This happened to some friends of mine and the child who got substantially more did the right thing and gifted to his sibs to equalize the distribution.
That's what happened when my mother passed. I was joint on two accounts because she was having trouble keeping things balanced. I just wrote a letter to the Registrar of Wills office waiving my right to the accounts and that fixed it.
__________________
I heard the call to do nothing. So I answered it.
Walt34 is offline   Reply With Quote
Old 03-21-2008, 09:09 PM   #19
Moderator Emeritus
Khan's Avatar
 
Join Date: Aug 2006
Location: Pine Island, Florida
Posts: 6,868
Send a message via AIM to Khan
I will have to check with the credit union, but in general: can I assign a beneficiary to an existing CD?

And can an non-profit organization be named as beneficiary?
__________________
"Knowin' no one nowhere's gonna miss us when we're gone..."
Khan is offline   Reply With Quote
Old 03-21-2008, 09:55 PM   #20
Give me a museum and I'll fill it. (Picasso)
Give me a forum ...
 
Join Date: May 2005
Posts: 13,263
Quote:
Originally Posted by WM View Post
Texas - it's because they held the account jointly.
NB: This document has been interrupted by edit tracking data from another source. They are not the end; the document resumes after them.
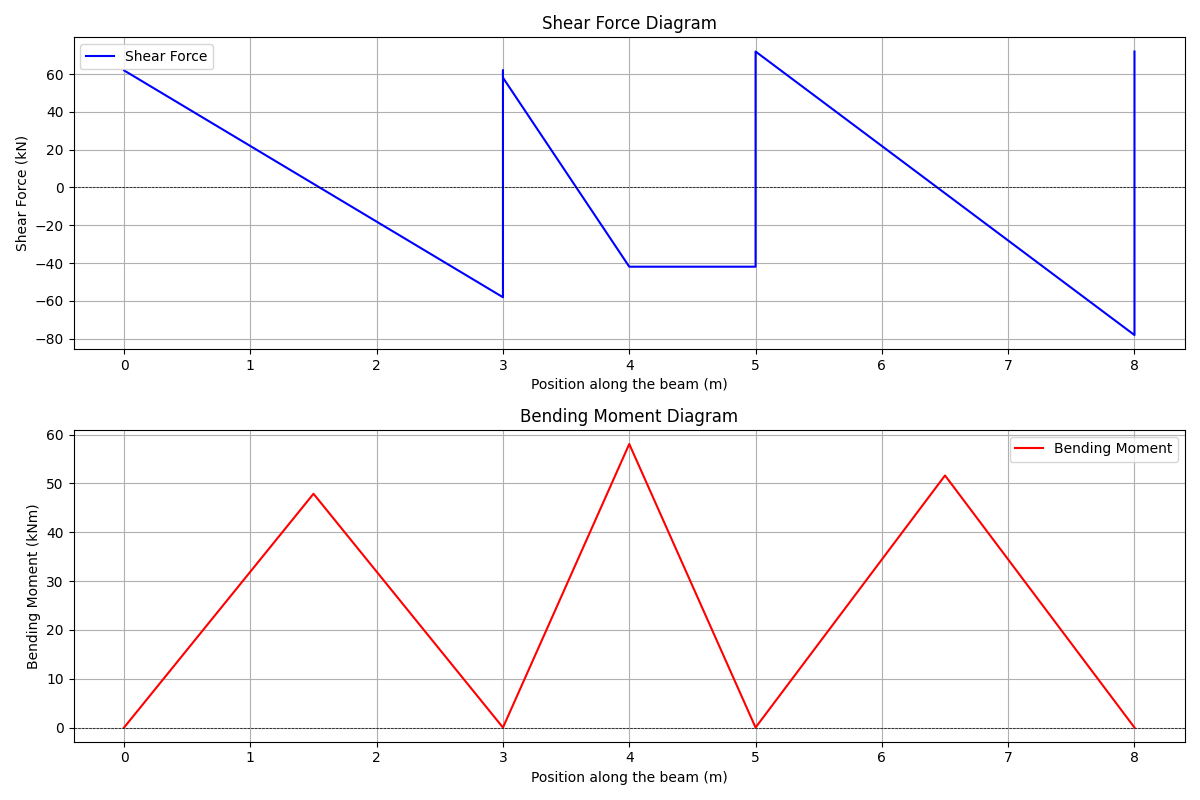
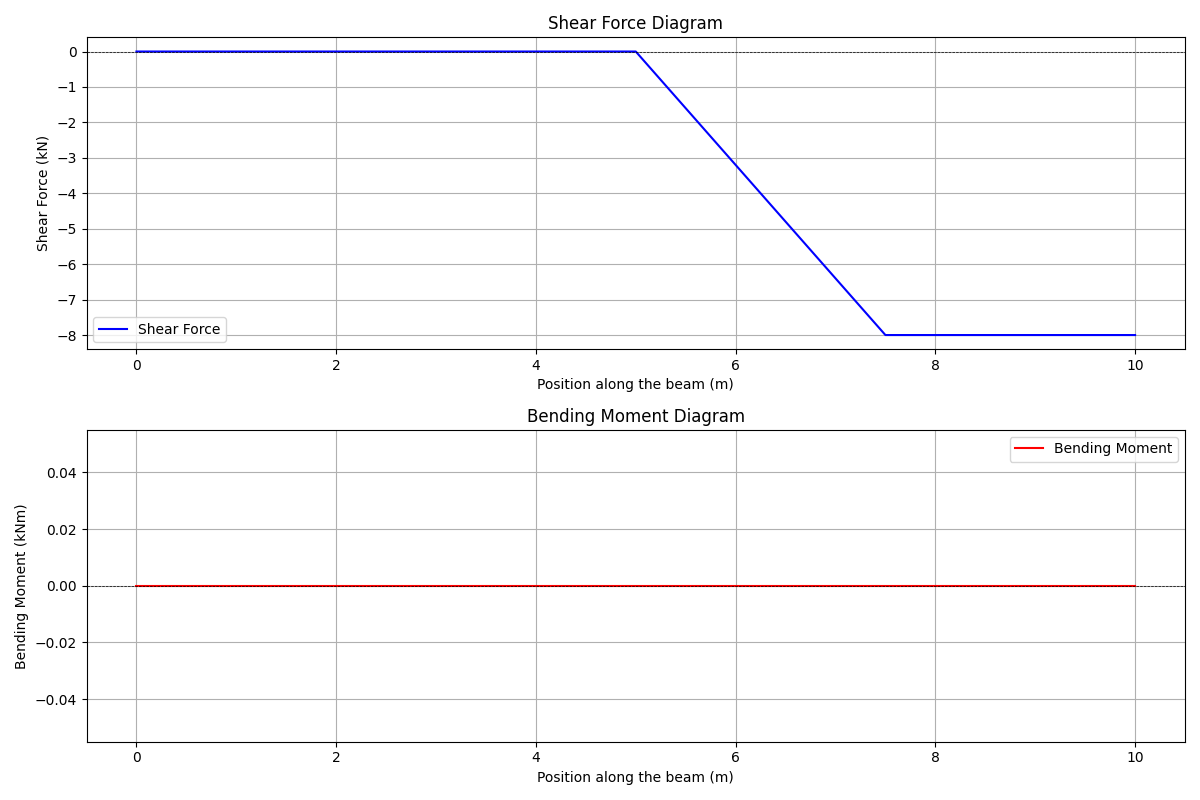
added requirements.txt

diff --git a/backend/sample.py b/backend/sample.py
@@ -307,8 +307,8 @@ class BeamAnalysis:
         # Add other components like reactions and plotting here as needed.
 
 # Main program
-beam = BeamAnalysis()
-beam.analyze()
-# if __name__ == "__main__":
-#     beam = BeamAnalysis()
-#     beam.analyze()
+# beam = BeamAnalysis()
+# beam.analyze()
+if __name__ == "__main__":
+    beam = BeamAnalysis()
+    beam.analyze()

diff --git a/backend/testing.py b/backend/testing.py
@@ -101,7 +101,7 @@ class BeamAnalysis:
 
                 elif load_type == "point_distance":
                     p = load["magnitude"]
-                    a = load["position"]
+                    a = load["a"]
                     b = l - a
                     fem["AB"] += -p * a * b**2 / l**2
                     fem["BA"] += p * a**2 * b / l**2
The son was already an owner of the account.
Sorry... I read the below quote... which is not a joint account...

the funds pass directly to the named beneficiaries on your accounts upon your death, regardless of what your will says, or even regardless of whether you have a will.
__________________

__________________
Texas Proud is offline   Reply With Quote
Reply


Currently Active Users Viewing This Thread: 1 (0 members and 1 guests)
 
Thread Tools Search this Thread
Search this Thread:

Advanced Search
Display Modes

Posting Rules
You may not post new threads
You may not post replies
You may not post attachments
You may not edit your posts

BB code is On
Smilies are On
[IMG] code is On
HTML code is Off
Trackbacks are Off
Pingbacks are Off
Refbacks are Off


Similar Threads
Thread Thread Starter Forum Replies Last Post
Naming Beneficiaries JohnDoe FIRE and Money 6 07-02-2007 04:41 PM
How to pass on the nest-egg donheff Young Dreamers 29 02-16-2007 01:27 PM
Email Memo-$16.8 million at stake here.Could I pass as one of the Eich boys poboy Other topics 2 04-01-2006 11:02 AM
Too good to pass up nfs Life after FIRE 4 02-16-2005 06:49 PM
Should you pass up a "great deal"? Nords FIRE and Money 12 07-24-2004 03:33 AM

 

 
All times are GMT -6. The time now is 07:16 AM.
 
Powered by vBulletin® Version 3.8.8 Beta 1
Copyright ©2000 - 2017, vBulletin Solutions, Inc.